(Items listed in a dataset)
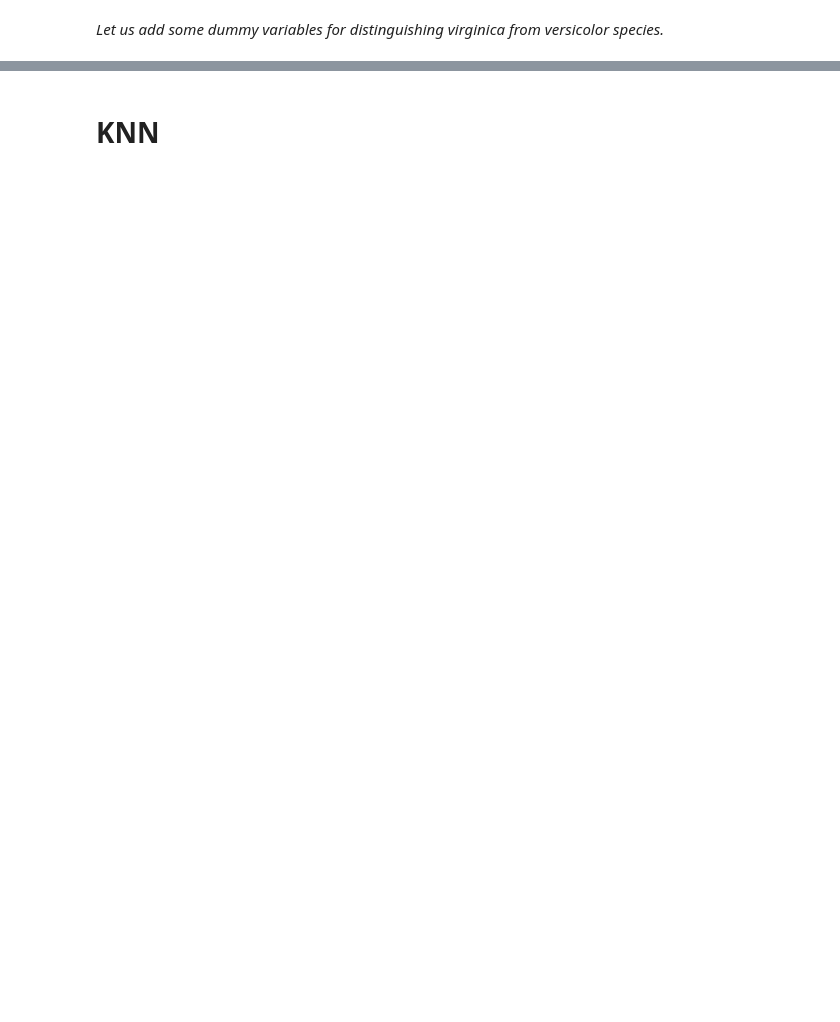
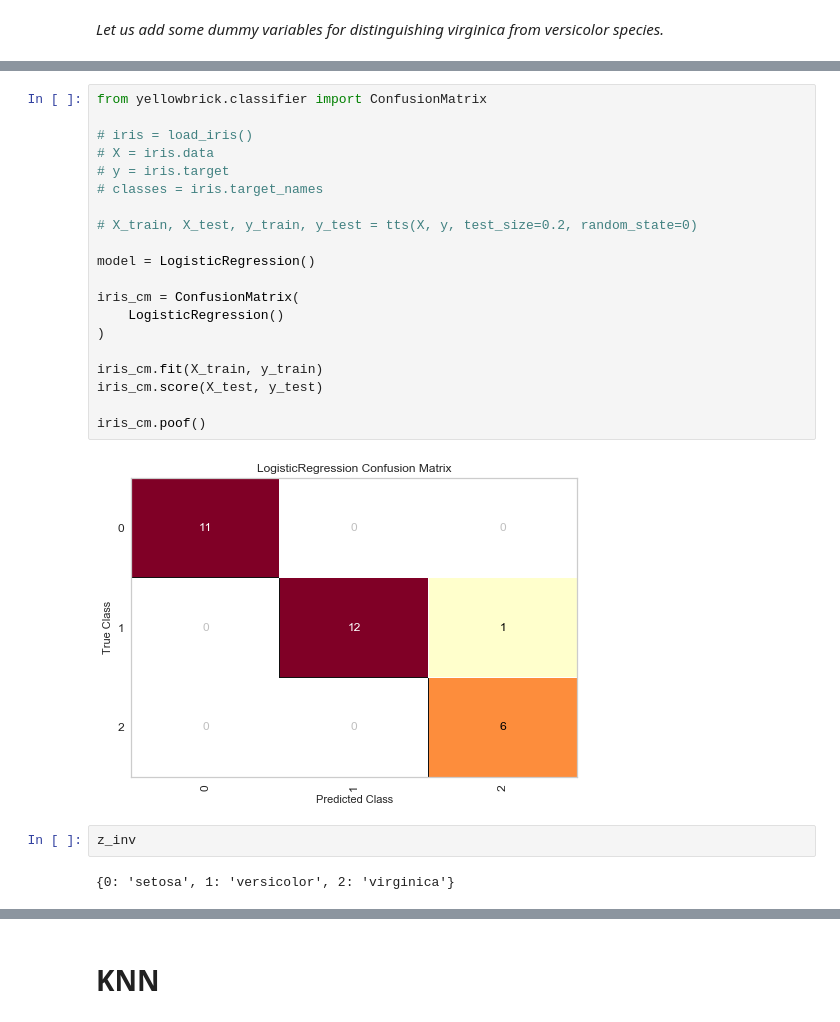
Before and after one commit to mkm29/DataScience, a Jupyter notebook: thinkful/unit/3/1/classify_iris.ipynb, the cells around one changed output, grey strips where cells are left out. Drawn from its saved outputs; the diff is of its cells as text; blank space fills up the shorter version.

```diff
--- a/thinkful/unit/3/1/classify_iris.ipynb
+++ b/thinkful/unit/3/1/classify_iris.ipynb
@@ -163,0 +74,26 @@ R-squared (Test): 1.0000
+# %%
+from yellowbrick.classifier import ConfusionMatrix
+
+# iris = load_iris()
+# X = iris.data
+# y = iris.target
+# classes = iris.target_names
+
+# X_train, X_test, y_train, y_test = tts(X, y, test_size=0.2, random_state=0)
+
+model = LogisticRegression()
+
+iris_cm = ConfusionMatrix(
+    LogisticRegression()
+)
+
+iris_cm.fit(X_train, y_train)
+iris_cm.score(X_test, y_test)
+
+iris_cm.poof()
+# %% [output]
+[figure, added]
+# %%
+z_inv
+# %% [output]
+{0: 'setosa', 1: 'versicolor', 2: 'virginica'}
```
Also changed, not shown: parts of 31 cells of this notebook.
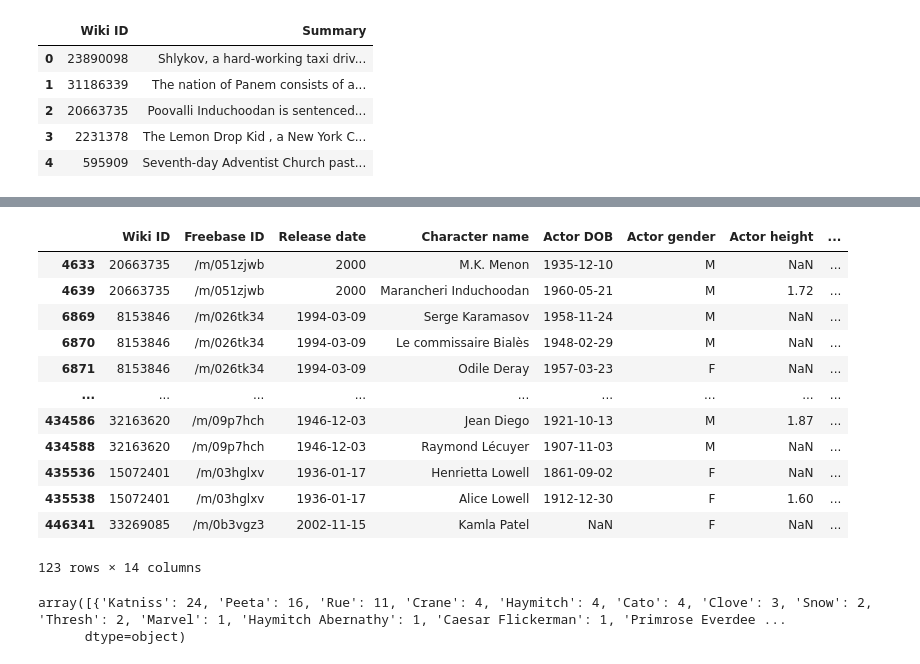
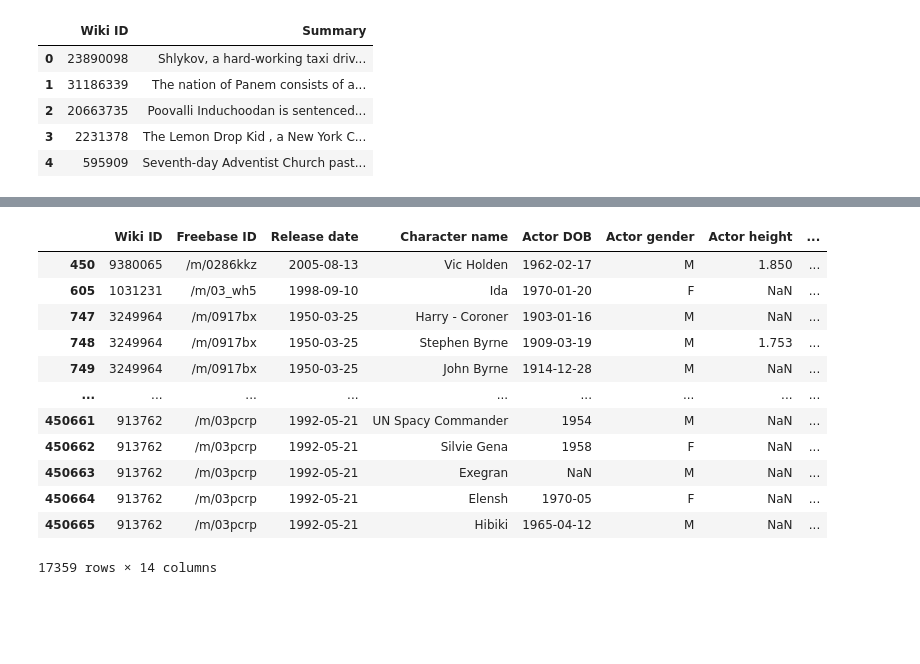
Before and after one commit to epfl-ada/ada-2023-project-fauttrouverunnompourada, a Jupyter notebook: parsing_flair.ipynb, the cells around one changed output, grey strips where cells are left out. Saved outputs shown, nothing was run; the diff lists cells and outputs as text; code cells hidden in the pictures; blank space fills up the shorter version.

```diff
--- a/parsing_flair.ipynb
+++ b/parsing_flair.ipynb
@@ -168,21 +208,17 @@ for index, row in sub_summaries.iterrows():
-# %%
-characters[characters['Role'] == 'Primary']
-# %% [output]
-|  | Wiki ID | Freebase ID | Release date | Character name | Actor DOB | Actor gender | Actor height | ... |
-| 4633 | 20663735 | /m/051zjwb | 2000 | M.K. Menon | 1935-12-10 | M | NaN | ... |
-| 4639 | 20663735 | /m/051zjwb | 2000 | Marancheri Induchoodan | 1960-05-21 | M | 1.72 | ... |
-| 6869 | 8153846 | /m/026tk34 | 1994-03-09 | Serge Karamasov | 1958-11-24 | M | NaN | ... |
-| 6870 | 8153846 | /m/026tk34 | 1994-03-09 | Le commissaire Bialès | 1948-02-29 | M | NaN | ... |
-| 6871 | 8153846 | /m/026tk34 | 1994-03-09 | Odile Deray | 1957-03-23 | F | NaN | ... |
-| ... | ... | ... | ... | ... | ... | ... | ... | ... |
-| 434586 | 32163620 | /m/09p7hch | 1946-12-03 | Jean Diego | 1921-10-13 | M | 1.87 | ... |
-| 434588 | 32163620 | /m/09p7hch | 1946-12-03 | Raymond Lécuyer | 1907-11-03 | M | NaN | ... |
-| 435536 | 15072401 | /m/03hglxv | 1936-01-17 | Henrietta Lowell | 1861-09-02 | F | NaN | ... |
-| 435538 | 15072401 | /m/03hglxv | 1936-01-17 | Alice Lowell | 1912-12-30 | F | 1.60 | ... |
-| 446341 | 33269085 | /m/0b3vgz3 | 2002-11-15 | Kamla Patel | NaN | F | NaN | ... |
-123 rows × 14 columns
-# %%
-sub_summaries[sub_summaries['Wiki ID'] == 31186339]['Characters'].values
-# %% [output]
-array([{'Katniss': 24, 'Peeta': 16, 'Rue': 11, 'Crane': 4, 'Haymitch': 4, 'Cato': 4, 'Clove': 3, 'Snow': 2, 'Thresh': 2, 'Marvel': 1, 'Haymitch Abernathy': 1, 'Caesar Flickerman': 1, 'Primrose Everdee ...
-      dtype=object)
+# %%
+result = characters[characters['Role'].notna()]
+result
+# %% [output]
+|  | Wiki ID | Freebase ID | Release date | Character name | Actor DOB | Actor gender | Actor height | ... |
+| 450 | 9380065 | /m/0286kkz | 2005-08-13 | Vic Holden | 1962-02-17 | M | 1.850 | ... |
+| 605 | 1031231 | /m/03_wh5 | 1998-09-10 | Ida | 1970-01-20 | F | NaN | ... |
+| 747 | 3249964 | /m/0917bx | 1950-03-25 | Harry - Coroner | 1903-01-16 | M | NaN | ... |
+| 748 | 3249964 | /m/0917bx | 1950-03-25 | Stephen Byrne | 1909-03-19 | M | 1.753 | ... |
+| 749 | 3249964 | /m/0917bx | 1950-03-25 | John Byrne | 1914-12-28 | M | NaN | ... |
+| ... | ... | ... | ... | ... | ... | ... | ... | ... |
+| 450661 | 913762 | /m/03pcrp | 1992-05-21 | UN Spacy Commander | 1954 | M | NaN | ... |
+| 450662 | 913762 | /m/03pcrp | 1992-05-21 | Silvie Gena | 1958 | F | NaN | ... |
+| 450663 | 913762 | /m/03pcrp | 1992-05-21 | Exegran | NaN | M | NaN | ... |
+| 450664 | 913762 | /m/03pcrp | 1992-05-21 | Elensh | 1970-05 | F | NaN | ... |
+| 450665 | 913762 | /m/03pcrp | 1992-05-21 | Hibiki | 1965-04-12 | M | NaN | ... |
+17359 rows × 14 columns
```
Also changed, not shown: parts of 9 cells of this notebook.
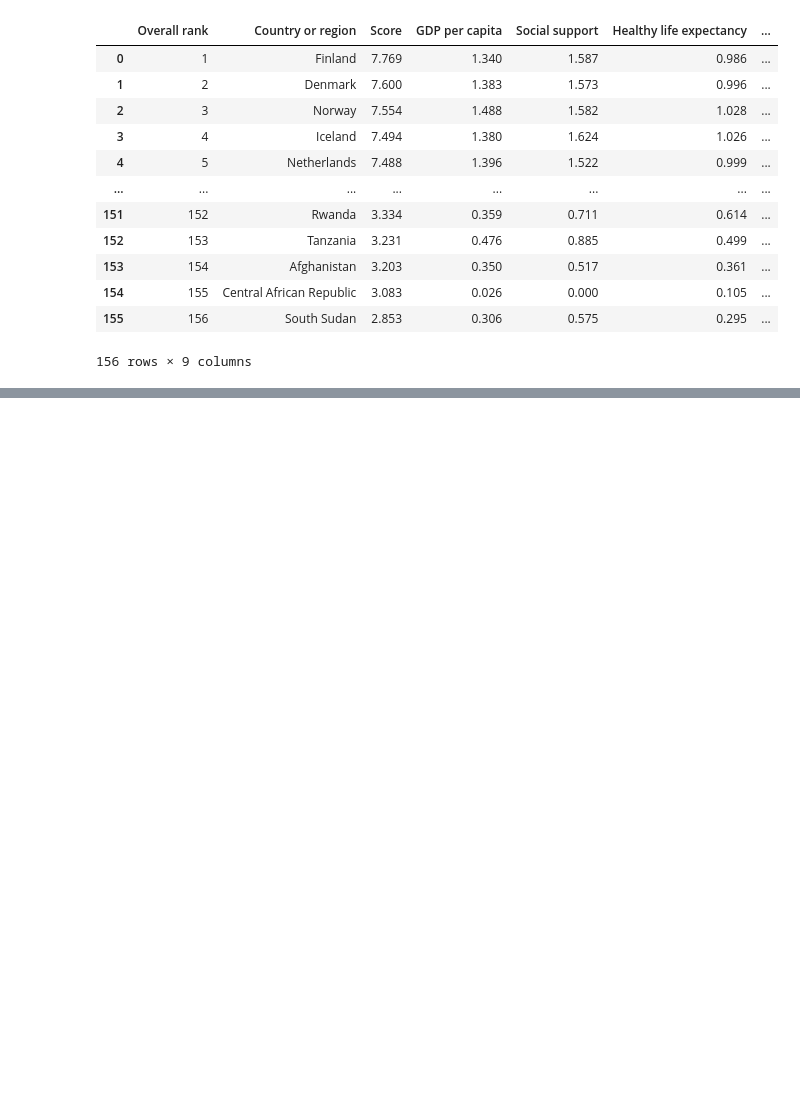
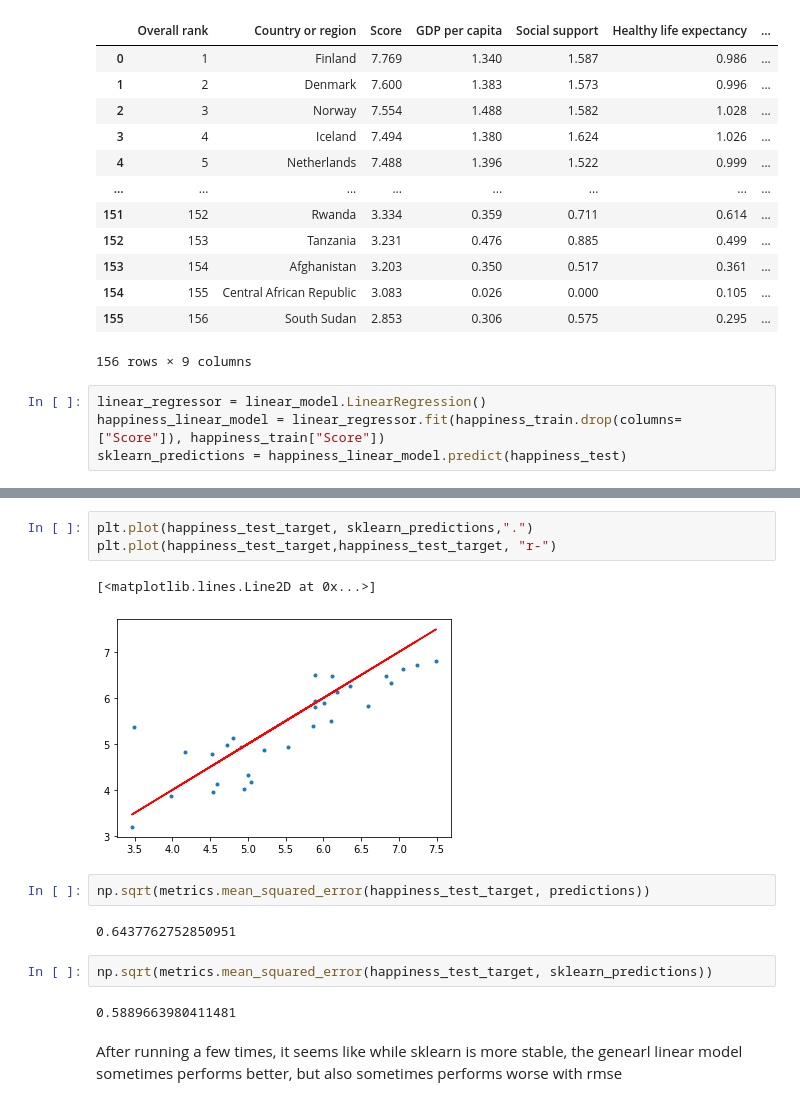
Before and after one commit to jrsaffy/GeneralLinearModel, a Jupyter notebook: testGLM.ipynb, the cells around one changed output, grey strips where cells are left out. Drawn from its saved outputs; the diff is of its cells as text; blank space fills up the shorter version.

Commit message:
tested against sklearn

```diff
--- a/testGLM.ipynb
+++ b/testGLM.ipynb
@@ -73,3 +71,7 @@ happiness_data
 | 154 | 155 | Central African Republic | 3.083 | 0.026 | 0.000 | 0.105 | ... |
 | 155 | 156 | South Sudan | 2.853 | 0.306 | 0.575 | 0.295 | ... |
 156 rows × 9 columns
+# %%
+linear_regressor = linear_model.LinearRegression()
+happiness_linear_model = linear_regressor.fit(happiness_train.drop(columns=["Score"]), happiness_train["Score"])
+sklearn_predictions = happiness_linear_model.predict(happiness_test)
@@ -81,0 +93,16 @@ plt.plot(predictions,predictions,"r-")
+# %%
+plt.plot(happiness_test_target, sklearn_predictions,".")
+plt.plot(happiness_test_target,happiness_test_target, "r-")
+# %% [output]
+[<matplotlib.lines.Line2D at 0x...>]
+[figure, added]
+# %%
+np.sqrt(metrics.mean_squared_error(happiness_test_target, predictions))
+# %% [output]
+0.6437762752850951
+# %%
+np.sqrt(metrics.mean_squared_error(happiness_test_target, sklearn_predictions))
+# %% [output]
+0.5889663980411481
+# %% [markdown]
+After running a few times, it seems like while sklearn is more stable, the genearl linear model sometimes performs better, but also sometimes performs worse with rmse
```
Also changed, not shown: parts of 7 cells of this notebook.
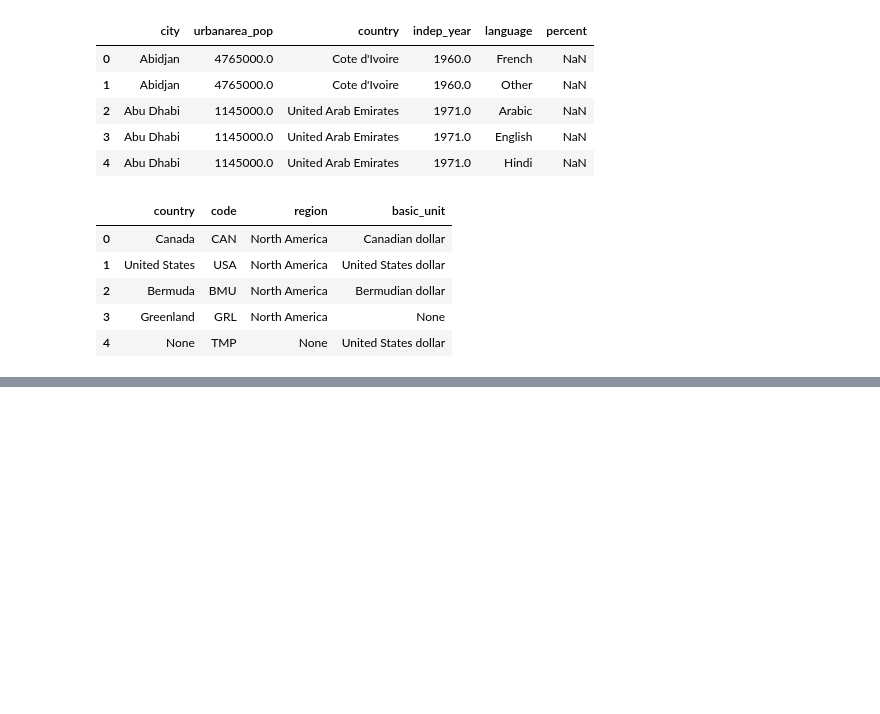
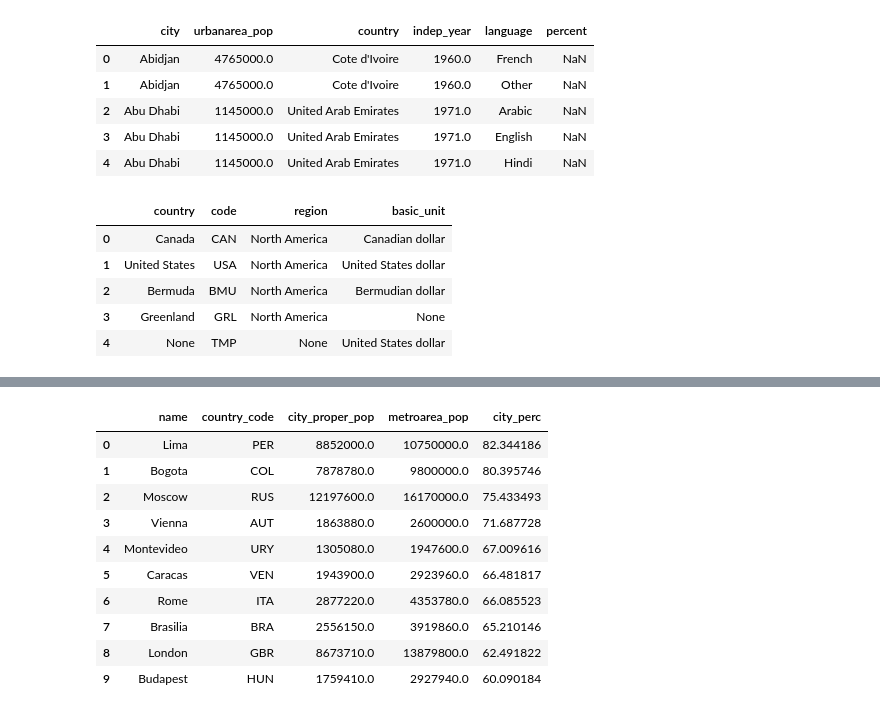
Before and after one commit to cschellenberger/Data-Science-Learning, a Jupyter notebook: SQL for Data Science.ipynb, the cells around one changed output, grey strips where cells are left out. Drawn from its saved outputs; the diff is of its cells as text; code cells hidden in the pictures; blank space fills up the shorter version.

```diff
--- a/SQL for Data Science.ipynb
+++ b/SQL for Data Science.ipynb
@@ -450,0 +1051,28 @@ TypeError: 'dict' object does not support indexing
+# %%
+challenge3 = """
+SELECT cities.name, country_code, city_proper_pop, metroarea_pop,
+      city_proper_pop / metroarea_pop * 100 AS city_perc
+FROM cities
+WHERE cities.name IN
+  (SELECT capital
+   FROM countries
+   WHERE (continent = 'Europe'
+      OR continent LIKE '%%America'))
+     AND metroarea_pop IS NOT NULL
+ORDER BY city_perc DESC
+LIMIT 10;"""
+
+c3 = pd.read_sql_query(challenge3, engine)
+c3
+# %% [output]
+|  | name | country_code | city_proper_pop | metroarea_pop | city_perc |
+| 0 | Lima | PER | 8852000.0 | 10750000.0 | 82.344186 |
+| 1 | Bogota | COL | 7878780.0 | 9800000.0 | 80.395746 |
+| 2 | Moscow | RUS | 12197600.0 | 16170000.0 | 75.433493 |
+| 3 | Vienna | AUT | 1863880.0 | 2600000.0 | 71.687728 |
+| 4 | Montevideo | URY | 1305080.0 | 1947600.0 | 67.009616 |
+| 5 | Caracas | VEN | 1943900.0 | 2923960.0 | 66.481817 |
+| 6 | Rome | ITA | 2877220.0 | 4353780.0 | 66.085523 |
+| 7 | Brasilia | BRA | 2556150.0 | 3919860.0 | 65.210146 |
+| 8 | London | GBR | 8673710.0 | 13879800.0 | 62.491822 |
+| 9 | Budapest | HUN | 1759410.0 | 2927940.0 | 60.090184 |
```
Also changed, not shown: parts of 38 cells of this notebook.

• _YOUR ASSIGNMENT_
Every line above in which the word "shown" is present must be copied into the answer.

• _RESPONSE TO THE TASK_
Also changed, not shown: parts of 31 cells of this notebook.
Before and after one commit to epfl-ada/ada-2023-project-fauttrouverunnompourada, a Jupyter notebook: parsing_flair.ipynb, the cells around one changed output, grey strips where cells are left out. Saved outputs shown, nothing was run; the diff lists cells and outputs as text; code cells hidden in the pictures; blank space fills up the shorter version.
Also changed, not shown: parts of 9 cells of this notebook.
Also changed, not shown: parts of 7 cells of this notebook.
Also changed, not shown: parts of 38 cells of this notebook.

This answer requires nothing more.